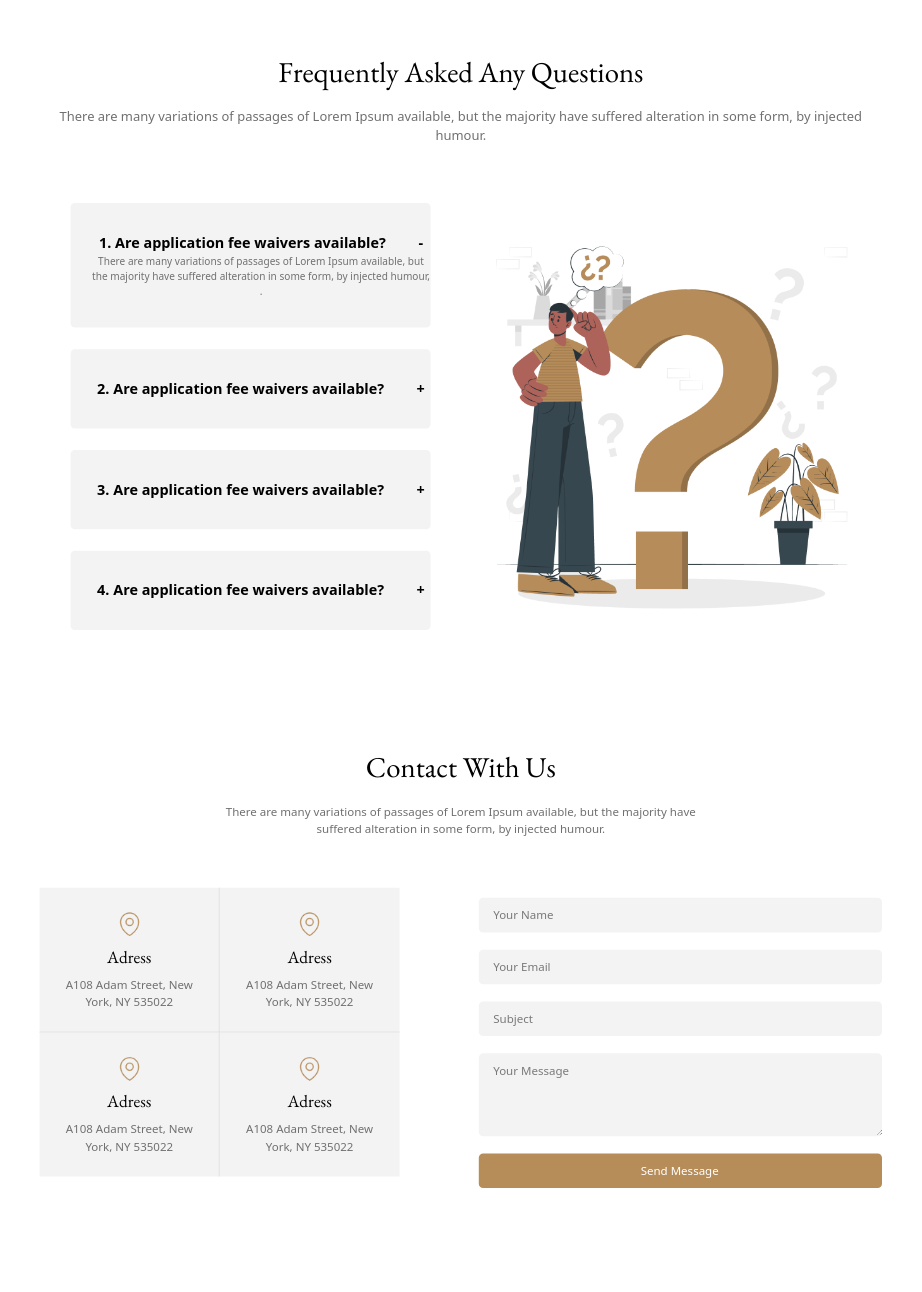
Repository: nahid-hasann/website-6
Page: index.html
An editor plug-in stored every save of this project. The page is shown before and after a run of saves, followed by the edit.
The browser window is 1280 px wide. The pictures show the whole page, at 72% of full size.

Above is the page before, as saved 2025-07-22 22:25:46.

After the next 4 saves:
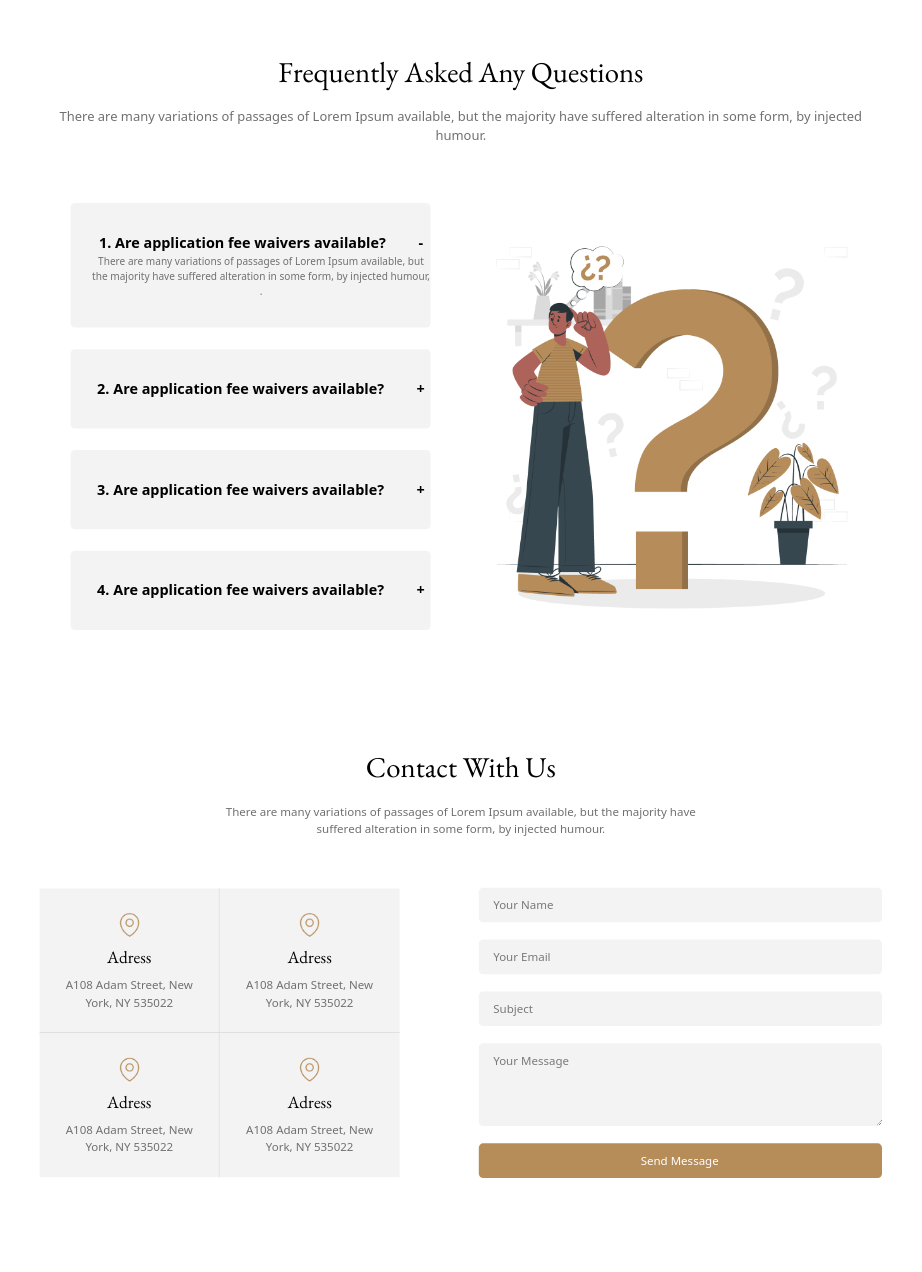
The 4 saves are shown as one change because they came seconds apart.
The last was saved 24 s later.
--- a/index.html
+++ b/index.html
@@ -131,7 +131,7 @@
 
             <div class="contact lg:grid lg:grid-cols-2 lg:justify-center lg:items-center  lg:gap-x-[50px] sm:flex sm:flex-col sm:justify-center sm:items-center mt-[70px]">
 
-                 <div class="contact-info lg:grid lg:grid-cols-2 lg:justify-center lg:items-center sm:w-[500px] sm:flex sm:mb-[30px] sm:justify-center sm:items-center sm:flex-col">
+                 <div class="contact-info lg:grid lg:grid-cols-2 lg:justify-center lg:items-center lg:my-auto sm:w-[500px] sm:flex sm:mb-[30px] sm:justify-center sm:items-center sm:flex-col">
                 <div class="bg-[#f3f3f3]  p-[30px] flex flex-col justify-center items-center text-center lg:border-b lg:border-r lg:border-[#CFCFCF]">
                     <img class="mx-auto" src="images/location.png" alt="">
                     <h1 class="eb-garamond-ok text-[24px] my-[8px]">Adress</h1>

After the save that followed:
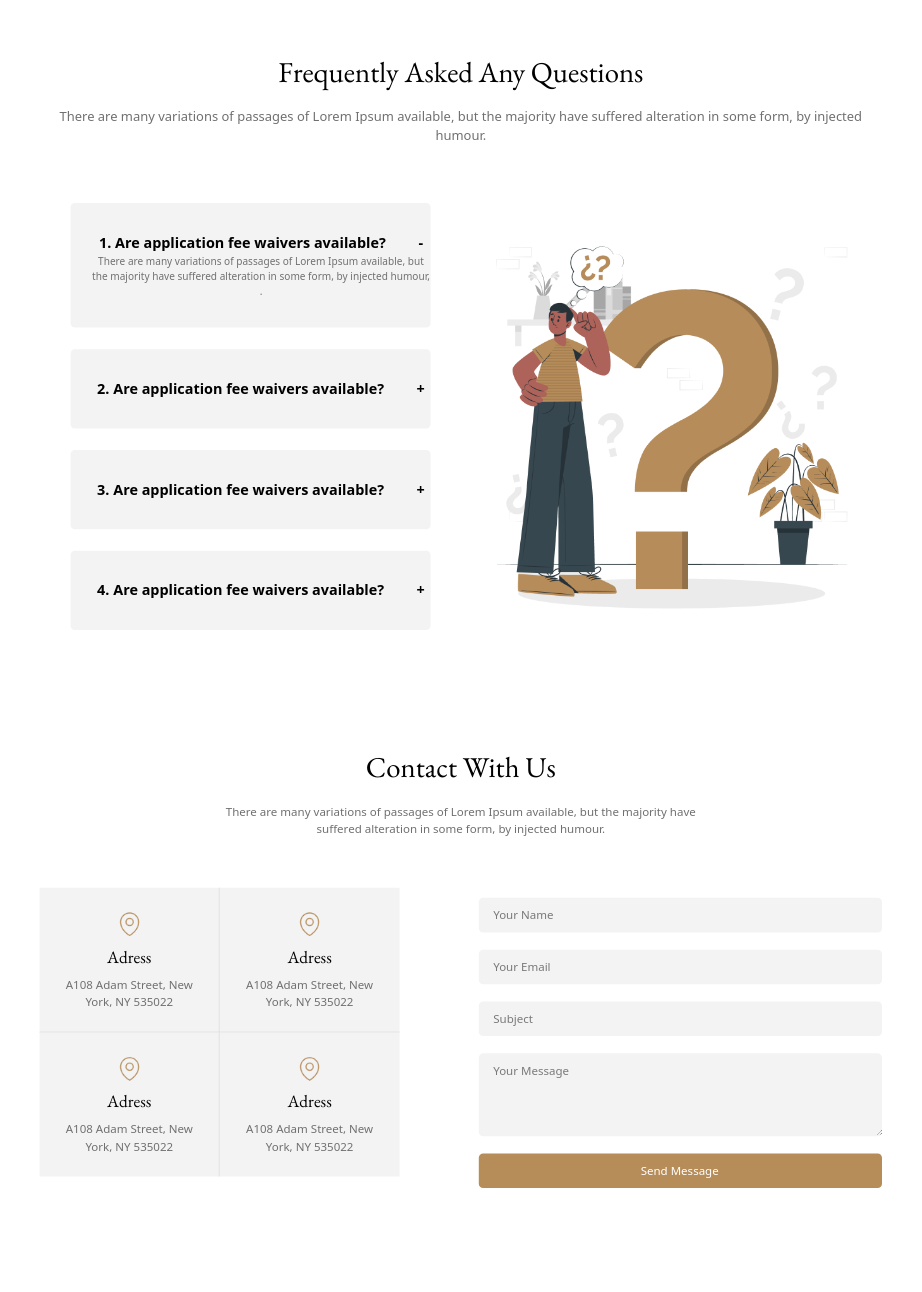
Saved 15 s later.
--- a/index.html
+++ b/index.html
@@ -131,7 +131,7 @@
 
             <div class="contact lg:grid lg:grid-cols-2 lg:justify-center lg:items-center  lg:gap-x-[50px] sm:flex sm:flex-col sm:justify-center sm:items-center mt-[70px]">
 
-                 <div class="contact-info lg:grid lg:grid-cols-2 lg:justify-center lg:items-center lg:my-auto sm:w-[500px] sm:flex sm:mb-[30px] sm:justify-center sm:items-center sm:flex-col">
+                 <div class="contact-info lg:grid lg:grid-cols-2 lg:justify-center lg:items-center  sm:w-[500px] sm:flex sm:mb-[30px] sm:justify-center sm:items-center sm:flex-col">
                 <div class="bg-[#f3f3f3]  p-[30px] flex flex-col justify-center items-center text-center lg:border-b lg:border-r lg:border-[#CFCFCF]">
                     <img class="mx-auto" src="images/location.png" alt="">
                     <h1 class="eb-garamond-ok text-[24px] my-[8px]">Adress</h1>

# # # # #

YOUR INSTRUCTIONS: Without copying any picture, write out the entries exactly.

TASK SOLUTION:
Repository: nahid-hasann/website-6
Page: index.html
An editor plug-in stored every save of this project. The page is shown before and after a run of saves, followed by the edit.
The browser window is 1280 px wide. The pictures show the whole page, at 72% of full size.

Above is the page before, as saved 2025-07-22 22:25:46.

After the next 4 saves:
The 4 saves are shown as one change because they came seconds apart.
The last was saved 24 s later.
--- a/index.html
+++ b/index.html
@@ -131,7 +131,7 @@
 
             <div class="contact lg:grid lg:grid-cols-2 lg:justify-center lg:items-center  lg:gap-x-[50px] sm:flex sm:flex-col sm:justify-center sm:items-center mt-[70px]">
 
-                 <div class="contact-info lg:grid lg:grid-cols-2 lg:justify-center lg:items-center sm:w-[500px] sm:flex sm:mb-[30px] sm:justify-center sm:items-center sm:flex-col">
+                 <div class="contact-info lg:grid lg:grid-cols-2 lg:justify-center lg:items-center lg:my-auto sm:w-[500px] sm:flex sm:mb-[30px] sm:justify-center sm:items-center sm:flex-col">
                 <div class="bg-[#f3f3f3]  p-[30px] flex flex-col justify-center items-center text-center lg:border-b lg:border-r lg:border-[#CFCFCF]">
                     <img class="mx-auto" src="images/location.png" alt="">
                     <h1 class="eb-garamond-ok text-[24px] my-[8px]">Adress</h1>

After the save that followed:
Saved 15 s later.
--- a/index.html
+++ b/index.html
@@ -131,7 +131,7 @@
 
             <div class="contact lg:grid lg:grid-cols-2 lg:justify-center lg:items-center  lg:gap-x-[50px] sm:flex sm:flex-col sm:justify-center sm:items-center mt-[70px]">
 
-                 <div class="contact-info lg:grid lg:grid-cols-2 lg:justify-center lg:items-center lg:my-auto sm:w-[500px] sm:flex sm:mb-[30px] sm:justify-center sm:items-center sm:flex-col">
+                 <div class="contact-info lg:grid lg:grid-cols-2 lg:justify-center lg:items-center  sm:w-[500px] sm:flex sm:mb-[30px] sm:justify-center sm:items-center sm:flex-col">
                 <div class="bg-[#f3f3f3]  p-[30px] flex flex-col justify-center items-center text-center lg:border-b lg:border-r lg:border-[#CFCFCF]">
                     <img class="mx-auto" src="images/location.png" alt="">
                     <h1 class="eb-garamond-ok text-[24px] my-[8px]">Adress</h1>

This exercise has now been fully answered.